Long before Freud, dreams occupied a uniquely problematic position in literature. They have traditionally been seen as embodying the raw unmediated material of literary creation, the pure clay of inspiration before words – too base or too sophisticated – mould the affective charge out of it. Dreams recounted in writing demonstrate the irreducible opposition between subjective experience and the objectifying effect of style. Unless a writer’s style packages it as literature, the dream can mean nothing to a reader; yet to make it signify is often, for the writer, to rob it of that personal reality which made it interesting – or, in the fullest sense, moving – in the first place.
If a dream retold is true to the experience, it will almost certainly make a boring read. William Burroughs admits this from the outset: he asks why dreams are so often dull when related, and answers, ‘No context … like a stuffed animal set on the floor of a bank.’ That context is the dreamer’s waking life, and fortunately Burroughs’s life is well enough documented to make his dreams more readable than they might otherwise be. This is, more than most, a dream book à clef If you know the life, then My Education provides not so much a revelation as a sometime prurient thrill of recognition. Burroughs encounters a gruesomely deformed rich boy covered in black fuzz and with a penis ‘like old rotten wood or porous stone’ – ‘His name, it seems, is Allen.’ Ginsberg presumably, if we hadn’t already guessed it from the fuzz.

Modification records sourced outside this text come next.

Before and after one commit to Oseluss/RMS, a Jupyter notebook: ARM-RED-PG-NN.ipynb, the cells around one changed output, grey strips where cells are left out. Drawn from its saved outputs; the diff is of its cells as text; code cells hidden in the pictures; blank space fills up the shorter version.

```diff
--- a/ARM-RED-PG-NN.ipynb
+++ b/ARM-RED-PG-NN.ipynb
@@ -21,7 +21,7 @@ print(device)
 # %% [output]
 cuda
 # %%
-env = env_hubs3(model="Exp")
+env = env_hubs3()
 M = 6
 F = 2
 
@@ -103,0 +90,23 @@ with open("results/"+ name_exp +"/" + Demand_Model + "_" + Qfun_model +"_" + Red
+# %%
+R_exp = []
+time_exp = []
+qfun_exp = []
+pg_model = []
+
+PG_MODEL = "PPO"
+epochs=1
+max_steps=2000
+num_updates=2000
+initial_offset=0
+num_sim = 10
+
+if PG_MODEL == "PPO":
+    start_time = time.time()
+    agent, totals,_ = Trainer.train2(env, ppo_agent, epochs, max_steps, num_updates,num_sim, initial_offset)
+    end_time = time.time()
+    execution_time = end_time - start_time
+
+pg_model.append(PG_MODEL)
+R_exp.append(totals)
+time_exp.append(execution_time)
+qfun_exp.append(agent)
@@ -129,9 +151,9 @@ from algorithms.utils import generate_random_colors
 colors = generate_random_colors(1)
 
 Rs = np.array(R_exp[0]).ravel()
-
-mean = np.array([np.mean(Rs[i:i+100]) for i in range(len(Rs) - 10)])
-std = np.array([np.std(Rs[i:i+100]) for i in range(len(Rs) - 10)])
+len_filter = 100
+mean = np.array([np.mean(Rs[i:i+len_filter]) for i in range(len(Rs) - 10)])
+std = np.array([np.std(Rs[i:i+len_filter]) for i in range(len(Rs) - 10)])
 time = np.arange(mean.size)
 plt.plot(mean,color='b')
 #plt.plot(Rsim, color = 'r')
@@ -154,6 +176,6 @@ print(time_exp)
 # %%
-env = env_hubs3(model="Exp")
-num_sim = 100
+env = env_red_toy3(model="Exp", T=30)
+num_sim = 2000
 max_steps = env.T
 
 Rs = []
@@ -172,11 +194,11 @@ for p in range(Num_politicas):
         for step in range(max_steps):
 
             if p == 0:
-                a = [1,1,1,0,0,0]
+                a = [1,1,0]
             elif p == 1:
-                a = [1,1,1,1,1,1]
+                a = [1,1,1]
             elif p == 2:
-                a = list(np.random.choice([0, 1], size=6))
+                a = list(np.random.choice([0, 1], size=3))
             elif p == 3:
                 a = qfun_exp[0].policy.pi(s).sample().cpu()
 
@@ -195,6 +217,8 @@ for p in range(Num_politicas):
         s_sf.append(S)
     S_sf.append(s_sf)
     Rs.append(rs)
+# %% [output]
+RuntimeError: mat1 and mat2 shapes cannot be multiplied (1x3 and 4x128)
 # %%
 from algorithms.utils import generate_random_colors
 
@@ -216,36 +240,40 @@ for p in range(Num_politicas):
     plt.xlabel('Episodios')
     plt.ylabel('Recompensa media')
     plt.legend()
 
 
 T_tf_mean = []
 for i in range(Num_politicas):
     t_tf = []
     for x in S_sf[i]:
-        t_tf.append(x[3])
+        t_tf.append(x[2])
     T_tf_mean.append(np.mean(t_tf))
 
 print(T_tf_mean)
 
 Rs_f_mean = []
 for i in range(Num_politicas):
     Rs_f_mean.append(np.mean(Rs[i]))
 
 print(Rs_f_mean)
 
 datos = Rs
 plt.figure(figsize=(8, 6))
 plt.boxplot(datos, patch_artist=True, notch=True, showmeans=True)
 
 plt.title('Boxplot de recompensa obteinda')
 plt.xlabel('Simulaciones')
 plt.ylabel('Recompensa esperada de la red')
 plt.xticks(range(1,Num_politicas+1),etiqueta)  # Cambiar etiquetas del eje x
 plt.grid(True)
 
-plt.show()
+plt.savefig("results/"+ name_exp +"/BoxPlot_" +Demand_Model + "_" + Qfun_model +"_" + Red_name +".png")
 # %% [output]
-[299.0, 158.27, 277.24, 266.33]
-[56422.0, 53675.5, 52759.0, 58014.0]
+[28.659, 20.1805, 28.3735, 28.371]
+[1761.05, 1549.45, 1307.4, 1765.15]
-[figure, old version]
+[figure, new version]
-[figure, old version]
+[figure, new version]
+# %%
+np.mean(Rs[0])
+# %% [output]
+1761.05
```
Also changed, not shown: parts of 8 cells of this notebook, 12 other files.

Burroughs seems to suggest, however, that his dreams are more packed with emotive charge than the common run. Two dreams offered at the beginning – ‘quite as real as waking life’ – turn out to be the usual banal mix of flying and strange encounters. Most of Burroughs’s visions, related in an almost unbroken, monotonous chain, are undistinguished examples of the genre. The only interesting thread is the recurrence – as you’d expect from such a peripatetic subject as Burroughs – of impersonal spaces of transit, such as stations and hotels, and the tendency to rationalise it all by locating many dreams in his own mythical Land of the Dead.
The title shouldn’t mislead you into thinking this is in any way a conventional autobiography. Rather, it is more marginalia to the body of Burroughs’s work, and that could be said for just about any book of his. It seems to have been assembled in a manner tortuous even by his standards, with four people acknowledged as having edited, transcribed or otherwise encouraged what must have been an unusually diffuse selection of material. What becomes clear in the fragmentary result is that a Burroughs dream book is at once redundant and contradictory: redundant because all his books read like assemblages of dreams; and contradictory because to reduce his luridly austere tableaux by labelling them flatly as dreams distorts Burroughs’s very peculiarity as a writer. The power of his work lies in the way that it allows no clear demarcation between veiled autobiography, dream and the material act of writing; we are rarely sure which of these zones we are in, and when we are sure, we never know how long we will be allowed to stay in it. My Education only rarely allows us such indeterminacy.
A central strategy of avant-garde writing has been to terrorise the reader by spiking literature with sudden bursts of dream; the most startling thing in My Education, as in much of Burroughs’s work, is when literature erupts into dream – when we suddenly stumble on a reference to something as reassuringly stodgy as Lord Jim or Saki’s The Unbearable Bassington. Burroughs has so convincingly masqueraded as a fully fledged Martian that it comes as a shock to realise he is not only a writer but a reader too. Indeed, the book’s best passages are the ones where Burrough is not recording but adopting different, writerly voices – slipping into his famously scabrous black comedy routines, or unexpectedly heartfelt-seeming meditations on incapacity, death and the writer’s junk-like dependence on dreams. These passages are far more powerful than the litany of encounters with cats, lizards and metamorphosing centipedes, although, it must be said, a bleakly lyrical description of a lake of piss ranks with Burroughs’s best.
I think it is in The Western Lands that Burroughs refers to an Amazonian tribe who recount their dreams in order to forget them. Here, too, Burroughs mentions a theory of dreams as ‘neural house-cleaning’, and it inevitably seems that this book – which will quite probably be Burroughs’s last – is just such a clearing-out of loose impedimenta, a mental bonfire. My Education is an attic’s worth of dusty, often dreary clutter, but if you’re prepared to sift, there are some extraordinary alien wonders in it. The last words are: ‘Can I get it all straight?’ It is heartening that Burroughs ends with a question mark that keeps the future open, and really rather heartening too that he doesn’t get it straight at all.